→ **What the exercise asks**:
Return the whole listing, line for line, without the pictures in it.

=== Entries shown ===

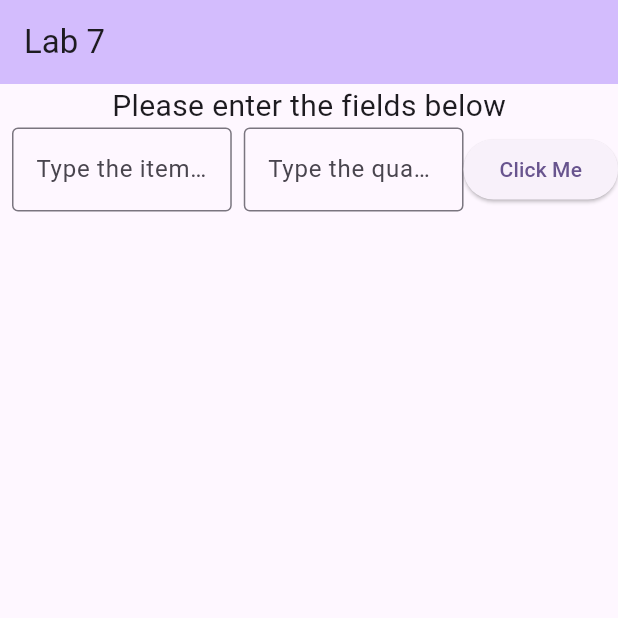
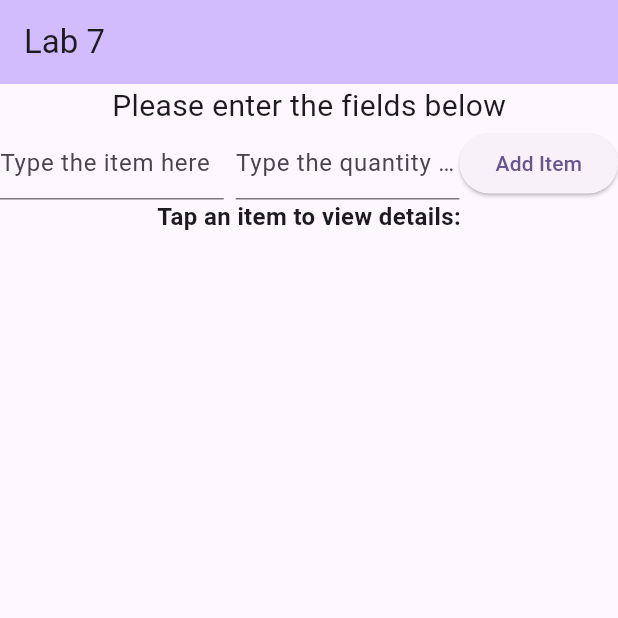
Before and after one commit to prou0212/my_cst2335_labs2, a Flutter app: the screen it shows after launch, on a phone screen of 412 x 824 dp, the top half of it. Run offline on Flutter 3.47's test engine with Material 3 defaults, Android fonts, the phone set to English and light mode, and no system bars; our stand-ins replace floor, sqflite; missing offline and left inert: encrypted_shared_preferences; accounts and stored records are empty; generated files the repository leaves out were written again.

Commit message:
Still working on it

```diff
--- a/lib/main.dart
+++ b/lib/main.dart
@@ -43,15 +43,23 @@ class _MyHomePageState extends State<MyHomePage> {
     var height = size.height;
     var width = size.width;
 
+    print("Screen size: ${width}x${height}, selectedItem: ${selectedItem?.name}");
+
     if ((width > height) && (width > 720)) {
       return Row(
         children: [
           Expanded(flex: 1, child: listPage()),
+          VerticalDivider(width: 1),
           Expanded(flex: 2, child: detailsPage()),
         ],
       );
     } else {
-          return selectedItem == null ? listPage() : detailsPage();
+      print("Using phone layout");
+      if (selectedItem == null) {
+        return listPage();
+      } else {
+        return detailsPage();
+      }
     }
   }
 
@@ -181,92 +189,48 @@ class _MyHomePageState extends State<MyHomePage> {
         backgroundColor: Theme.of(context).colorScheme.inversePrimary,
         title: Text(widget.title),
       ),
-      body: Center(
-        child: Column(
-          mainAxisAlignment: MainAxisAlignment.center,
-          children: <Widget>[
-            Text(
-              "Please enter the fields below",
-              style: TextStyle(fontSize: 20),
-            ),
+       body: reactiveLayout(),
+
+    ); // This trailing comma makes auto-formatting nicer for build methods.
+  }
+
+  Widget listPage() {
+    return Column(
+      children: [
+        Text("Please enter the fields below", style: TextStyle(fontSize: 20)),
         Row(
-              mainAxisAlignment: MainAxisAlignment.center,
           children: [
-                SizedBox(width: 8),
             Expanded(
               child: TextField(
                 controller: _controllerItem,
                 decoration: InputDecoration(
-                      hintText: "Type the item here",
-                      border: OutlineInputBorder(),
-                    ),
+                    hintText: "Type the item here"),
               ),
             ),
             SizedBox(width: 8),
             Expanded(
               child: TextField(
                 controller: _controllerQuantity,
-                    decoration: InputDecoration(
-                      hintText: "Type the quantity here",
-                      border: OutlineInputBorder(),
+                decoration: InputDecoration(hintText: "Type the quantity here"),
               ),
             ),
-                ),
-
             ElevatedButton(
               onPressed: () async {
                 if (_controllerItem.text.isNotEmpty &&
                     _controllerQuantity.text.isNotEmpty) {
-                      showDialog<String>(
-                        context: context,
-                        builder:
-                            (BuildContext context) => AlertDialog(
-                              title: const Text("Add Items?"),
-                              content: const Text(
-                                "Do you want to add any items items from the list?",
-                              ),
-                              actions: <Widget>[
-                                TextButton(
-                                  onPressed: () async {
-                                    Navigator.pop(context);
-                                    _controllerItem.clear();
-                                    _controllerQuantity.clear();
-                                  },
-                                  child: const Text('NO'),
-                                ),
-                                TextButton(
-                                  onPressed: () async {
-                                    Navigator.pop(context);
                   await _addItems(
                     _controllerItem.text,
                     _controllerQuantity.text,
                   );
-
                   _controllerItem.clear();
                   _controllerQuantity.clear();
+                }
               },
-                                  child: const Text("YES"),
-                                  //TODO: Selecting "No" from the AlertDialog does not remove the item from the list.
+              child: Text("Add Item"),
             ),
           ],
         ),
-                      );
-                    }
-                  },
-                  child: const Text("Click Me"),
-                ),
-              ],
-            ),
-            Expanded(child: listPage()),
-          ],
-        ),
-      ),
-    ); // This trailing comma makes auto-formatting nicer for build methods.
-  }
-
-  Widget listPage() {
-    return Column(
-      children: [
+        Text("Tap an item to view details:", style: TextStyle(fontSize: 16, fontWeight: FontWeight.bold)),
         Expanded(
           child: ListView.builder(
             itemCount: items.length,
@@ -277,22 +241,6 @@ class _MyHomePageState extends State<MyHomePage> {
                   setState(() {
                     selectedItem = item;
                   });
-                    showDialog(
-                      context: context,
-                      builder:
-                          (context) => AlertDialog(
-                            title: Text("Details about Item"),
-                            content: Text(
-                              "Item: {$item.name}\nQuantity: ${item.quantity}\nID: {$item.id}",
-                            ),
-                            actions: [
-                              TextButton(
-                                onPressed: () => Navigator.pop(context),
-                                child: Text("OK"),
-                              ),
-                            ],
-                          ),
-                    );
                 },
                 child: Row(
                   mainAxisAlignment: MainAxisAlignment.spaceBetween,
```
Lines whose indentation alone changed are shown as unchanged.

===

→ **Response box**:
Before and after one commit to prou0212/my_cst2335_labs2, a Flutter app: the screen it shows after launch, on a phone screen of 412 x 824 dp, the top half of it. Run offline on Flutter 3.47's test engine with Material 3 defaults, Android fonts, the phone set to English and light mode, and no system bars; our stand-ins replace floor, sqflite; missing offline and left inert: encrypted_shared_preferences; accounts and stored records are empty; generated files the repository leaves out were written again.

Commit message:
Still working on it

```diff
--- a/lib/main.dart
+++ b/lib/main.dart
@@ -43,15 +43,23 @@ class _MyHomePageState extends State<MyHomePage> {
     var height = size.height;
     var width = size.width;
 
+    print("Screen size: ${width}x${height}, selectedItem: ${selectedItem?.name}");
+
     if ((width > height) && (width > 720)) {
       return Row(
         children: [
           Expanded(flex: 1, child: listPage()),
+          VerticalDivider(width: 1),
           Expanded(flex: 2, child: detailsPage()),
         ],
       );
     } else {
-          return selectedItem == null ? listPage() : detailsPage();
+      print("Using phone layout");
+      if (selectedItem == null) {
+        return listPage();
+      } else {
+        return detailsPage();
+      }
     }
   }
 
@@ -181,92 +189,48 @@ class _MyHomePageState extends State<MyHomePage> {
         backgroundColor: Theme.of(context).colorScheme.inversePrimary,
         title: Text(widget.title),
       ),
-      body: Center(
-        child: Column(
-          mainAxisAlignment: MainAxisAlignment.center,
-          children: <Widget>[
-            Text(
-              "Please enter the fields below",
-              style: TextStyle(fontSize: 20),
-            ),
+       body: reactiveLayout(),
+
+    ); // This trailing comma makes auto-formatting nicer for build methods.
+  }
+
+  Widget listPage() {
+    return Column(
+      children: [
+        Text("Please enter the fields below", style: TextStyle(fontSize: 20)),
         Row(
-              mainAxisAlignment: MainAxisAlignment.center,
           children: [
-                SizedBox(width: 8),
             Expanded(
               child: TextField(
                 controller: _controllerItem,
                 decoration: InputDecoration(
-                      hintText: "Type the item here",
-                      border: OutlineInputBorder(),
-                    ),
+                    hintText: "Type the item here"),
               ),
             ),
             SizedBox(width: 8),
             Expanded(
               child: TextField(
                 controller: _controllerQuantity,
-                    decoration: InputDecoration(
-                      hintText: "Type the quantity here",
-                      border: OutlineInputBorder(),
+                decoration: InputDecoration(hintText: "Type the quantity here"),
               ),
             ),
-                ),
-
             ElevatedButton(
               onPressed: () async {
                 if (_controllerItem.text.isNotEmpty &&
                     _controllerQuantity.text.isNotEmpty) {
-                      showDialog<String>(
-                        context: context,
-                        builder:
-                            (BuildContext context) => AlertDialog(
-                              title: const Text("Add Items?"),
-                              content: const Text(
-                                "Do you want to add any items items from the list?",
-                              ),
-                              actions: <Widget>[
-                                TextButton(
-                                  onPressed: () async {
-                                    Navigator.pop(context);
-                                    _controllerItem.clear();
-                                    _controllerQuantity.clear();
-                                  },
-                                  child: const Text('NO'),
-                                ),
-                                TextButton(
-                                  onPressed: () async {
-                                    Navigator.pop(context);
                   await _addItems(
                     _controllerItem.text,
                     _controllerQuantity.text,
                   );
-
                   _controllerItem.clear();
                   _controllerQuantity.clear();
+                }
               },
-                                  child: const Text("YES"),
-                                  //TODO: Selecting "No" from the AlertDialog does not remove the item from the list.
+              child: Text("Add Item"),
             ),
           ],
         ),
-                      );
-                    }
-                  },
-                  child: const Text("Click Me"),
-                ),
-              ],
-            ),
-            Expanded(child: listPage()),
-          ],
-        ),
-      ),
-    ); // This trailing comma makes auto-formatting nicer for build methods.
-  }
-
-  Widget listPage() {
-    return Column(
-      children: [
+        Text("Tap an item to view details:", style: TextStyle(fontSize: 16, fontWeight: FontWeight.bold)),
         Expanded(
           child: ListView.builder(
             itemCount: items.length,
@@ -277,22 +241,6 @@ class _MyHomePageState extends State<MyHomePage> {
                   setState(() {
                     selectedItem = item;
                   });
-                    showDialog(
-                      context: context,
-                      builder:
-                          (context) => AlertDialog(
-                            title: Text("Details about Item"),
-                            content: Text(
-                              "Item: {$item.name}\nQuantity: ${item.quantity}\nID: {$item.id}",
-                            ),
-                            actions: [
-                              TextButton(
-                                onPressed: () => Navigator.pop(context),
-                                child: Text("OK"),
-                              ),
-                            ],
-                          ),
-                    );
                 },
                 child: Row(
                   mainAxisAlignment: MainAxisAlignment.spaceBetween,
```
Lines whose indentation alone changed are shown as unchanged.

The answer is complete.